Your assignment — Restate the entries below without a single change.

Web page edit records
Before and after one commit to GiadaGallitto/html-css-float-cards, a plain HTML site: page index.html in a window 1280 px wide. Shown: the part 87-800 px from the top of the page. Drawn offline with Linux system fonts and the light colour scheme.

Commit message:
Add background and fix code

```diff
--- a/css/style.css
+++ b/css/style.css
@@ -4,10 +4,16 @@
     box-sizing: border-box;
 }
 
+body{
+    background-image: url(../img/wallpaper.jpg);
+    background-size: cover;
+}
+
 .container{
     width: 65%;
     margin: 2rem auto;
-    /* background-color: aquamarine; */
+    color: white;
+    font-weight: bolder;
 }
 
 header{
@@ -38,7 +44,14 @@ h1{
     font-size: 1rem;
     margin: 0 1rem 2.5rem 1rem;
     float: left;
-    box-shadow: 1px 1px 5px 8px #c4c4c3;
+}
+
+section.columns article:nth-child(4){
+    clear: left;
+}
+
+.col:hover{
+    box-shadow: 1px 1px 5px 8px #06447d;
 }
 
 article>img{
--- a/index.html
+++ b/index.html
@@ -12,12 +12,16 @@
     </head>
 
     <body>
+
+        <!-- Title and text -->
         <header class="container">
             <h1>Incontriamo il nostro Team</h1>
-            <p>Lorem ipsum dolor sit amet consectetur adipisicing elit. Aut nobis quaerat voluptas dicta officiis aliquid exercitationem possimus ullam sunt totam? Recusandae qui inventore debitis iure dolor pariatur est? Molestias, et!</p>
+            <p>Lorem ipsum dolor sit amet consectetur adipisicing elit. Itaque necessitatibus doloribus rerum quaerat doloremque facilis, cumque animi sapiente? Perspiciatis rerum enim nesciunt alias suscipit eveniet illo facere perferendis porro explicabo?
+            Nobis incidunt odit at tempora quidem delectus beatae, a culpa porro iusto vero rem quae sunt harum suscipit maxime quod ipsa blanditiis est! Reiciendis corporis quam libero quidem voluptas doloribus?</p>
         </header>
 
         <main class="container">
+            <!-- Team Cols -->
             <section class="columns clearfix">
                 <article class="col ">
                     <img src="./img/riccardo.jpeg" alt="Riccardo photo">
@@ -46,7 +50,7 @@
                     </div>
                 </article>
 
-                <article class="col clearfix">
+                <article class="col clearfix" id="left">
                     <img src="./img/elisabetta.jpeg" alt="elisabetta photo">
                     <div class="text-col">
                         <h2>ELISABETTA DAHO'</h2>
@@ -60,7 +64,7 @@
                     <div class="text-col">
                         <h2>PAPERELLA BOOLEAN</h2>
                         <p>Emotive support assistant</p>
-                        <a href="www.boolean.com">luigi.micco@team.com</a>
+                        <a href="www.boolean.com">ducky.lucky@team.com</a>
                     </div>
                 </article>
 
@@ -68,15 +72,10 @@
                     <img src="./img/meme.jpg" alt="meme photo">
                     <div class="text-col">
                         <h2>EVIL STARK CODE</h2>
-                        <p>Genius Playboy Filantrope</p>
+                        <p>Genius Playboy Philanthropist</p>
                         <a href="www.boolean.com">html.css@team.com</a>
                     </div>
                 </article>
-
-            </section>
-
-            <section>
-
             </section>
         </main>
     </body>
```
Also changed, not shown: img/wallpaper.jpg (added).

Exercise answer —
Before and after one commit to GiadaGallitto/html-css-float-cards, a plain HTML site: page index.html in a window 1280 px wide. Shown: the part 87-800 px from the top of the page. Drawn offline with Linux system fonts and the light colour scheme.

Commit message:
Add background and fix code

```diff
--- a/css/style.css
+++ b/css/style.css
@@ -4,10 +4,16 @@
     box-sizing: border-box;
 }
 
+body{
+    background-image: url(../img/wallpaper.jpg);
+    background-size: cover;
+}
+
 .container{
     width: 65%;
     margin: 2rem auto;
-    /* background-color: aquamarine; */
+    color: white;
+    font-weight: bolder;
 }
 
 header{
@@ -38,7 +44,14 @@ h1{
     font-size: 1rem;
     margin: 0 1rem 2.5rem 1rem;
     float: left;
-    box-shadow: 1px 1px 5px 8px #c4c4c3;
+}
+
+section.columns article:nth-child(4){
+    clear: left;
+}
+
+.col:hover{
+    box-shadow: 1px 1px 5px 8px #06447d;
 }
 
 article>img{
--- a/index.html
+++ b/index.html
@@ -12,12 +12,16 @@
     </head>
 
     <body>
+
+        <!-- Title and text -->
         <header class="container">
             <h1>Incontriamo il nostro Team</h1>
-            <p>Lorem ipsum dolor sit amet consectetur adipisicing elit. Aut nobis quaerat voluptas dicta officiis aliquid exercitationem possimus ullam sunt totam? Recusandae qui inventore debitis iure dolor pariatur est? Molestias, et!</p>
+            <p>Lorem ipsum dolor sit amet consectetur adipisicing elit. Itaque necessitatibus doloribus rerum quaerat doloremque facilis, cumque animi sapiente? Perspiciatis rerum enim nesciunt alias suscipit eveniet illo facere perferendis porro explicabo?
+            Nobis incidunt odit at tempora quidem delectus beatae, a culpa porro iusto vero rem quae sunt harum suscipit maxime quod ipsa blanditiis est! Reiciendis corporis quam libero quidem voluptas doloribus?</p>
         </header>
 
         <main class="container">
+            <!-- Team Cols -->
             <section class="columns clearfix">
                 <article class="col ">
                     <img src="./img/riccardo.jpeg" alt="Riccardo photo">
@@ -46,7 +50,7 @@
                     </div>
                 </article>
 
-                <article class="col clearfix">
+                <article class="col clearfix" id="left">
                     <img src="./img/elisabetta.jpeg" alt="elisabetta photo">
                     <div class="text-col">
                         <h2>ELISABETTA DAHO'</h2>
@@ -60,7 +64,7 @@
                     <div class="text-col">
                         <h2>PAPERELLA BOOLEAN</h2>
                         <p>Emotive support assistant</p>
-                        <a href="www.boolean.com">luigi.micco@team.com</a>
+                        <a href="www.boolean.com">ducky.lucky@team.com</a>
                     </div>
                 </article>
 
@@ -68,15 +72,10 @@
                     <img src="./img/meme.jpg" alt="meme photo">
                     <div class="text-col">
                         <h2>EVIL STARK CODE</h2>
-                        <p>Genius Playboy Filantrope</p>
+                        <p>Genius Playboy Philanthropist</p>
                         <a href="www.boolean.com">html.css@team.com</a>
                     </div>
                 </article>
-
-            </section>
-
-            <section>
-
             </section>
         </main>
     </body>
```
Also changed, not shown: img/wallpaper.jpg (added).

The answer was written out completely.